1682 Karel, provisional designation 1949 PH, is a stony Florian asteroid from the inner regions of the asteroid belt, approximately 7.5 kilometers in diameter. It was discovered on 2 August 1949, by German astronomer Karl Reinmuth at Heidelberg Observatory in southern Germany.
Karel is a member of the Flora family, one of the largest collisional populations of stony asteroids in the main-belt. It orbits the Sun at a distance of 1.8–2.7 AU once every 3 years and 4 months (1,223 days). Its orbit has an eccentricity of 0.19 and an inclination of 4° with respect to the ecliptic. In 1929, Karel was first identified as 1929 SD at Heidelberg, extending the body's observation arc by 20 years prior to its official discovery observation.

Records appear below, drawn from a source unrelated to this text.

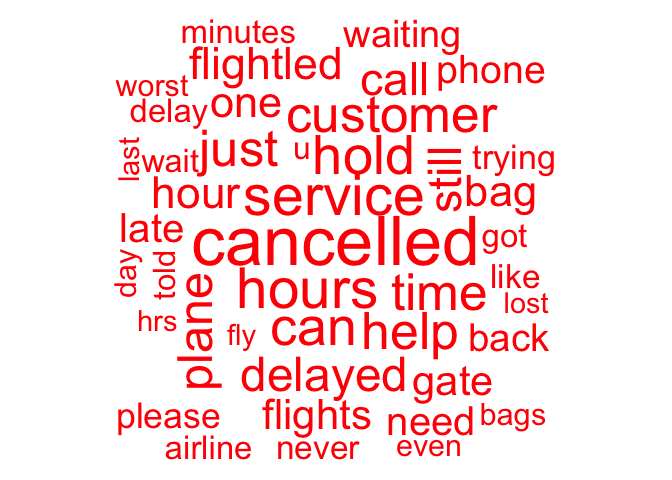
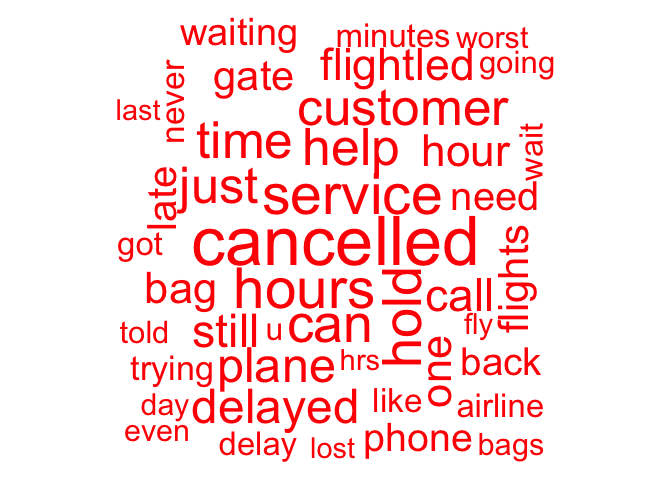
finished tweet classification report

Changed region(s): [[0.1562, 0.0312, 0.8438, 0.9688]]

diff --git a/Lasso_Logit_Tweet_Classifier/README.md b/Lasso_Logit_Tweet_Classifier/README.md
@@ -148,22 +148,8 @@ textplot_wordcloud(pos_tweets,
 ![](README_files/figure-gfm/unnamed-chunk-1-1.png)<!-- -->
 
 ``` r
-pos_tweets
-```
-
-    ## Document-feature matrix of: 2,363 documents, 2,423 features (99.77% sparse) and 3 docvars.
-    ##         features
-    ## docs     error w preferred status able reach agent via phone travel
-    ##   text5      0 0         0      0    0     0     0   0     0      0
-    ##   text8      0 0         0      0    0     0     0   0     0      0
-    ##   text17     0 0         0      0    0     0     0   0     0      0
-    ##   text18     0 0         0      0    0     0     0   0     0      0
-    ##   text19     0 0         0      0    0     0     0   0     0      0
-    ##   text26     0 0         0      0    0     0     0   0     0      0
-    ## [ reached max_ndoc ... 2,357 more documents, reached max_nfeat ... 2,413 more features ]
-
-``` r
 neg_tweets <- dfm_tweets[dfm_tweets$sentiment == "1",]
+
 textplot_wordcloud(neg_tweets,
                    min_size = 0.5,
                    max_size=6,
@@ -172,46 +158,278 @@ textplot_wordcloud(neg_tweets,
                    max_words=50)
 ```
 
-![](README_files/figure-gfm/unnamed-chunk-1-2.png)<!-- -->
-
-``` r
-neg_tweets
-```
-
-    ## Document-feature matrix of: 9,178 documents, 2,423 features (99.68% sparse) and 3 docvars.
-    ##        features
-    ## docs       error        w preferred   status     able    reach    agent
-    ##   text1 2.399486 1.729805  2.806971 2.175753 2.071017 2.399486 1.669546
-    ##   text2 0        0         0        0        0        0        0       
-    ##   text3 0        0         0        0        0        0        0       
-    ##   text4 0        0         0        0        0        0        0       
-    ##   text6 0        0         0        0        0        0        0       
-    ##   text7 0        1.729805  0        0        0        0        0       
-    ##        features
-    ## docs         via    phone   travel
-    ##   text1 2.236169 1.484752 1.863586
-    ##   text2 0        0        0       
-    ##   text3 0        0        0       
-    ##   text4 0        0        0       
-    ##   text6 0        0        0       
-    ##   text7 0        0        0       
-    ## [ reached max_ndoc ... 9,172 more documents, reached max_nfeat ... 2,413 more features ]
-
-Some words are commonly associated with a positive or negative
-sentiment. Words of gratitude like “thanks” and “appreciate”, along with
-“awesome”, “great” and “amazing” are found in many positive tweets. On
-the other hand, the language associated to delay or cancellation
-(“hours”, “cancelled”, “hold”, “delayed”, “time”) are commonly
-associated with negative tweets.
+![](README_files/figure-gfm/unnamed-chunk-1-2.png)<!-- --> Some words
+are commonly associated with a positive or negative sentiment. Words of
+gratitude like “thanks” and “appreciate”, along with “awesome”, “great”
+and “amazing” are found in many positive tweets. On the other hand, the
+language associated to delay or cancellation (“hours”, “cancelled”,
+“hold”, “delayed”, “time”) are commonly associated with negative tweets.
 
 ### Sentiment by airline
 
 While commonly used words associated with a positive sentiment are
 similar across airlines, an overview of how negative word usage differs
-across airlines can help reveal specific customer complaints. For
-example, American Airlines, Southwest, and US Airways customers seemed
-to have troubles with cancelled flights and help service. JetBlue and
-United customers mostly complain about delays. Virgin America customers
-seem to dislike the website of the company. Many negative tweets
-associated to United mention “bag”, hinting at problems of luggage
-management by the company.
+across airlines can help reveal specific customer complaints.
+
+``` r
+#most-used words for each airline (positive & negative)
+byairline_pos <- textstat_frequency(pos_tweets, 5, groups=airline, force=TRUE)
+
+ggplot(byairline_pos, 
+       aes(x=frequency,y=reorder(feature,frequency))) +
+  facet_wrap(~group, scales="free") +
+  geom_point() + 
+  labs(title = "Positive Words for Each Airline",
+       y=" ",
+       x = "Frequency")
+```
+
+![](README_files/figure-gfm/airline_sentiment-1.png)<!-- -->
+
+``` r
+byairline_neg <- textstat_frequency(neg_tweets, 5, groups=airline, force=TRUE)
+
+ggplot(byairline_neg, 
+       aes(x=frequency,y=reorder(feature,frequency))) +
+  facet_wrap(~group, scales="free") +
+  geom_point() + 
+  labs(title = "Negative Words for Each Airline",
+       y=" ",
+       x = "Frequency")
+```
+
+![](README_files/figure-gfm/airline_sentiment-2.png)<!-- --> American
+Airlines, Southwest, and US Airways customers seemed to have troubles
+with cancelled flights and help service. JetBlue and United customers
+mostly complain about delays. Virgin America customers seem to dislike
+the website of the company. Many negative tweets associated to United
+mention “bag”, hinting at problems of luggage management by the company.
+
+## Dictionary-based classifier
+
+A classic method to judge the sentiment of texts is to use a dictionary.
+For sentiment analysis, the dictionary includes language associated with
+positive and negative emotions. This list of pre-selected words can be
+used to classify tweets by analyzing the proportion of words associated
+with those emotions.
+
+The customized dictionary includes fundamental words of sentiment
+analysis. It also includes jargon specific to airlines to fit the
+context in which the dictionary is used. The selection of words is based
+on the analysis of their frequency in tweets after they were grouped by
+sentiment and TF-IDF weighted.
+
+``` r
+#create dictionary
+neg.words <- c("bad","worst", "terrible" , "cancelled","hold", "hours" ,"time", "delayed","gate", "phone") 
+pos.words <- c("thanks", "thank", "great", "love", "awesome","much", "good", "best", "appreciate", "amazing")
+
+dico <- dictionary(list(negative = neg.words, positive = pos.words))
+
+#get sentiment score
+sentiment_dico <- dfm_lookup(dfm_tweets,dictionary=dico)
+sentiment_dico <- convert(sentiment_dico,to="data.frame")
+
+cat("Most negative Tweet: ", tweets$text[which.max(sentiment_dico$negative)],
+    "\n\nMost positive Tweet: ", tweets$text[which.max(sentiment_dico$positive)])
+```
+
+    ## Most negative Tweet:  @united is the worst. Worst reservation policies. Worst costumer service. Worst worst worst. Congrats, @Delta you're not that bad! 
+    ## 
+    ## Most positive Tweet:  @SouthwestAir I love this airline so much! Thanks so much! The service is great! The snacks are amazing! Everything is outstanding thanks!!
+
+``` r
+#classify the tweets
+sentiment_dico$score <- ifelse((sentiment_dico$positive - sentiment_dico$negative)>0,0,1)
+```
+
+Let’s check the performance of the dictionary classifier!
+
+``` r
+# Create the confusion matrix
+confusion_matrix <- table(sentiment_dico$score, tweets$sentiment)
+
+# Convert the confusion matrix to a data frame
+confusion_df <- as.data.frame.matrix(confusion_matrix)
+
+confusion_df <- confusion_df %>%
+  #convert row names to a new column
+  rownames_to_column(var = "Predicted") %>%
+  #convert column names to a new row
+  pivot_longer(cols = -Predicted, names_to = "Actual", values_to = "Frequency") 
+
+# Convert factor levels to character
+confusion_df$Predicted <- as.character(confusion_df$Predicted)
+confusion_df$Actual <- as.character(confusion_df$Actual)
+
+#create heatmap
+heatmap <- ggplot(data = confusion_df, aes(x = Predicted, y = Actual, fill = Frequency, label = Frequency)) +
+  geom_tile() +
+  geom_text(size = 12, color = "white") +
+  labs(title = "Confusion Matrix", x = "Predicted", y = "Actual", fill = "Frequency") +
+  theme_minimal() +
+  scale_fill_gradient(low = "lightblue", high = "darkblue") +
+  guides(fill = "none")
+
+
+heatmap
+```
+
+![](README_files/figure-gfm/unnamed-chunk-3-1.png)<!-- -->
+
+``` r
+# Calculate the accuracy
+correct_predictions <- sum(diag(confusion_matrix))
+total_samples <- sum(confusion_matrix)
+accuracy <- correct_predictions / total_samples
+
+# Print the accuracy
+cat("Accuracy:", round(accuracy * 100, 2), "%\n")
+```
+
+    ## Accuracy: 86.21 %
+
+## Lasso logit classifier
+
+Lasso (Least Absolute Selection and Shrinkage Operator) is effective for
+feature selection by minimizing squared errors with a penalty for
+complexity. Cross-validation in a training set selected the optimal
+logit lasso model, which was then used to classify tweets in the test
+set. This classifier is based on a supervised machine- learning
+technique whereby the model ‘learns’ which words predicts the sentiment
+embedded in tweets.
+
+``` r
+#Lasso Logit Classifier --------
+
+#create matrix by binding the sentiment column from the tweets with the document-term matrix
+dfm_tweets_mod <- as.matrix(cbind(tweets$sentiment, dfm_tweets))
+
+#generate vector of random row indices for cross-validation (without replacement)
+cv.rows <- sample(nrow(dfm_tweets_mod),(nrow(dfm_tweets_mod)/2))
+cv.data <- dfm_tweets_mod[cv.rows,] #training data
+test.data <- dfm_tweets_mod[-cv.rows,] #test data
+
+#cross-validation for the lasso logit classifier 
+#performance measure is classification accuracy (type.measure="class")
+lasso.tweets <- cv.glmnet(x=cv.data[,2:ncol(dfm_tweets_mod)],y=cv.data[,1],
+                          family="binomial",type.measure="class")
+
+#classify test set
+tweets.preds <- predict(lasso.tweets,test.data[,2:ncol(dfm_tweets_mod)],type='class')
+```
+
+Using the coefficients of the lasso logit model, we can determine the
+words that most strongly predict negative or positive sentiment in the
+classifier.
+
+``` r
+#extract coefficients of the lasso logit model
+#subset coefficients by selecting only the rows where the coefficient values are not equal to zero, as the lasso regularization can set some coefficients to exactly zero.
+lasso.coeffs <- as.matrix(coef(lasso.tweets)[coef(lasso.tweets)[,1]!=0,])
+
+#subset matrix by ordering it based on the values of the coefficients
+lasso.coeffs <- as.matrix(lasso.coeffs[order(lasso.coeffs[,1],decreasing = T),])
+```
+
+Words that has the most weight on predicting negative tweets were:
+
+``` r
+lasso.coeffs[2:10,]
+```
+
+    ##    forget     hours cancelled     worst   ruining   nothing      hold   delayed 
+    ## 1.4863394 1.2009143 0.9955352 0.9265050 0.8863705 0.8340502 0.7757220 0.7746149 
+    ##       key 
+    ## 0.7464204
+
+On the other hand, words that were the most likely to be in a positive
+tweet were:
+
+``` r
+print(lasso.coeffs[(nrow(lasso.coeffs)-10):nrow(lasso.coeffs),])
+```
+
+    ## @love_dragonss        worries           best      excellent           rock 
+    ##     -0.9950645     -1.0176103     -1.0703936     -1.0820639     -1.0964683 
+    ##        awesome        amazing           love          great          thank 
+    ##     -1.1639482     -1.2187431     -1.3252037     -1.4280825     -2.3698212 
+    ##         thanks 
+    ##     -2.3991331
+
+Finally let’s check the performance of this model, and compare it to the
+dictionary.
+
+``` r
+# Create the confusion matrix
+confusion_matrix2 <- table(tweets.preds,test.data[,1])
+
+
+# Convert the confusion matrix to a data frame
+confusion_df2 <- as.data.frame.matrix(confusion_matrix2)
+
+confusion_df2 <- confusion_df2 %>%
+  #convert row names to a new column
+  rownames_to_column(var = "Predicted") %>%
+  #convert column names to a new row
+  pivot_longer(cols = -Predicted, names_to = "Actual", values_to = "Frequency") 
+
+# Convert factor levels to character
+confusion_df2$Predicted <- as.character(confusion_df2$Predicted)
+confusion_df2$Actual <- as.character(confusion_df2$Actual)
+
+#create heatmap
+heatmap2 <- ggplot(data = confusion_df2, aes(x = Predicted, y = Actual, fill = Frequency, label = Frequency)) +
+  geom_tile() +
+  geom_text(size = 12, color = "white") +
+  labs(title = "Confusion Matrix", x = "Predicted", y = "Actual", fill = "Frequency") +
+  theme_minimal() +
+  scale_fill_gradient(low = "lightblue", high = "darkblue") +
+  guides(fill = "none")
+
+
+heatmap2
+```
+
+![](README_files/figure-gfm/unnamed-chunk-9-1.png)<!-- -->
+
+``` r
+# Calculate the accuracy
+correct_predictions <- sum(diag(confusion_matrix2))
+total_samples <- sum(confusion_matrix2)
+accuracy <- correct_predictions / total_samples
+
+# Print the accuracy
+cat("Accuracy:", round(accuracy * 100, 2), "%\n")
+```
+
+    ## Accuracy: 89.86 %
+
+Both classifiers display outstanding sensitivity rates, indicating great
+efficacy at identifying tweets expressing a negative sentiment. Their
+lower specificity uncovers a weaker accuracy in identifying positive
+tweets for both classifiers. Remarkably, the classifier based on
+supervised machine-learning outperforms its dictionary-based counterpart
+with a lower error rate, and better sensitivity and specificity.
+
+The poorer quality of the dictionary-based classifier can be explained
+by multiple factors. Dictionary-based methods are limited by the
+difficulty to turn word proportions into a single measure. Also, the
+threshold at which a text is classified as positive or negative is
+unclear and subject to subjectivity. Finally, the greatest limitation of
+this method is in the dictionary itself. Context-specific dictionaries
+are laborious to build and the 20 words of the dictionary used in this
+report cannot capture accurately the sentiment of a diversity of
+customers. On the other hand, supervised learning, i.e., classification
+with a regularized logit model is better equipped to handle vast size of
+text data and is more reliable, thanks to its optimal feature selection.
+In fact, this technique based on machine-learning can be thought of as
+an improvement of the dictionary method, where the computer would first
+‘learn’ the dictionary.
+
+## Conclusion
+
+Despite its limitations, including the large cost and subjectivity of
+the necessary pre-labelling of many tweets to supervise the model, using
+the classifier based on the lasso logit method should be favoured by the
+company to classify future tweets.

In January 2008, astronomers François Colas, Jean Lecacheux, Federico Manzini and Raoul Behrend obtained a rotational light-curve of Karel from photometric observations. It gave a well-defined rotation period of 3.37485 hours with a brightness variation of 0.47 in magnitude (U=3). An identical period was modeled from the Lowell Photometric Database (U=n.a.).
According to the survey carried out by the Japanese Akari satellite and NASA's Wide-field Infrared Survey Explorer with its subsequent NEOWISE mission, Karel measures 4.80 and 7.27 kilometers in diameter, and its surface has an albedo of 0.278 and 0.531, respectively. The Collaborative Asteroid Lightcurve Link assumes an albedo of 0.24 – derived from 8 Flora, the largest member and namesake of this family – and calculates a diameter of 7.47 kilometers based on an absolute magnitude of 12.8.
This minor planet was named after Karel van Houten, son of Dutch astronomers Ingrid and Cornelis van Houten of the Leiden Observatory. Together with Ingrid, Reinmuth discovered the minor planet 1691 Oort in 1956. Reinmuth also named his two discoveries, 1673 van Houten and 1674 Groeneveld, after the prolific couple of Dutch astronomers. Naming citation was published before November 1977 (M.P.C. 2901).